This error wasn’t causing any trouble in the work of Clang or display of analysis results, that’s why it was sitting in our code for a pretty long time.

One more real bug is the call of ProcessAnalyzerOutput function.

private void PVSFinishKey(ref Hashtable PathExcludes)
{
....
ProcessAnalyzerOutput(fileName,
projectName,
task.strStandardOutput,
task.strStandardError,
false,
ref ParsedOutput,
ref PathExcludes);
}

It’s not easy to spot a bug, even looking at the way the function is declared:

private void ProcessAnalyzerOutput(
String fileName,
String projectName,
String strStandardError,
String strStandardOutput,
bool LargeFileMode,
ref List<ErrorInfo> ParsedOutputLines,
ref Hashtable PathExcludes)
{
....
}

The problem is in the mismatch of the function parameters, and names of the arguments that are passed there:

V3066 Possible incorrect order of arguments passed to ‘ProcessAnalyzerOutput’ method: ‘strStandardError’ and ‘strStandardOutput’. ProcessingEngine.cs 1995

In such a long list of function parameters, it’s rather difficult to notice the discrepancy. Even IntelliSense isn’t always a way out in such cases. Moreover, in large projects it has a tendency to lag, and it’s not always clear which element you are now on.

Very unpleasant situations can occur because of this. Although this diagnostic is of the third level, along with all heuristic ones, it is still very useful and shouldn’t be ignored.

The fragment where the error was spotted is some kind of “stub” — the stderr and stdout parameters never got anything besides empty strings. This error would reveal itself rather fast, once this stub is used.

There was one more bug detected by a diagnostic V3072 (which is still in the developmental stage):

sealed class ProcessingEngine
{
....
private readonly PVSMessageBase _retiredMessageBase;
....
}
public sealed class PVSMessageBase :
ContextBoundObject, IDisposable
{
....
}

This diagnostic is designed to find fields having a type inherited from IDisposable in the class, which is not inherited from IDisposable. Code like this shows that the programmer probably forgot to clean up some resources after using an object of this class.

In this case we see that in the ProcessingEngine class (that is not inherited from IDisposable interface), there is a field of PVSMessageBase class, whose type is inherited from the IDisposable interface.

This can be attributed as a false positive, which is caused by architecture which is not very “neat”. The ProcessingEngine class is used in the program as singleton. That’s why there is only one copy of it, as well as the PVSMessageBase in the program during the whole process of the program work. The resources will be released after completion of the program.

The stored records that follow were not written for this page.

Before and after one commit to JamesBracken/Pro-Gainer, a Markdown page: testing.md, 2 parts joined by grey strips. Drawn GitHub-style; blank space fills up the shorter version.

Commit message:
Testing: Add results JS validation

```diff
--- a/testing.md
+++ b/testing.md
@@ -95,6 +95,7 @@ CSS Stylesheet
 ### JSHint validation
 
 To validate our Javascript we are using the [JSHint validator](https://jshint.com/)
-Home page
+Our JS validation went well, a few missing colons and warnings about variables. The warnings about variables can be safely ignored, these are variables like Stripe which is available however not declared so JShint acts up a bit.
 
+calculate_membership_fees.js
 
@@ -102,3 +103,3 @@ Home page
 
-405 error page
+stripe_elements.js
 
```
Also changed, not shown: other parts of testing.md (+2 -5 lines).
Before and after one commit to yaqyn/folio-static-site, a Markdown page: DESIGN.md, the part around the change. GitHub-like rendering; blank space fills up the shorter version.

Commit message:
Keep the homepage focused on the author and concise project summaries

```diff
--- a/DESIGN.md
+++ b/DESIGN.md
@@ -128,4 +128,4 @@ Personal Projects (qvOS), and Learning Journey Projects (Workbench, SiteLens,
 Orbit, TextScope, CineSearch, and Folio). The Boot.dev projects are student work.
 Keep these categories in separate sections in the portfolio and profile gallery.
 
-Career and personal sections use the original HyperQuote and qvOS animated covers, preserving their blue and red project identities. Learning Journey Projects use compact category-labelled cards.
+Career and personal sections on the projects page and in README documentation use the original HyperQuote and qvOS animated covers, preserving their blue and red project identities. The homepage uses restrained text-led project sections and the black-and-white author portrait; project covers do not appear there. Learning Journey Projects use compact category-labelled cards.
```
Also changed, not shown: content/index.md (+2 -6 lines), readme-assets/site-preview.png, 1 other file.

Fortunately, there weren’t any other serious bugs found in the code. The rest of the analyzer warnings are more a “just in case” format.

For example, in such an expression:

private int GetSetRemainingClicks(....)
{
....
if ((CurrentRemClicks != 0) ||
((CurrentRemClicks == 0) && DecrementCurrent))
{
....
}
....
}

V3031 An excessive check can be simplified. The ‘||’ operator is surrounded by opposite expressions. DynamicErrorList.cs 383

This code can be safely cut to:

if (CurrentRemClicks != 0 || DecrementCurrent)
{

There were also found several more “double-checks”:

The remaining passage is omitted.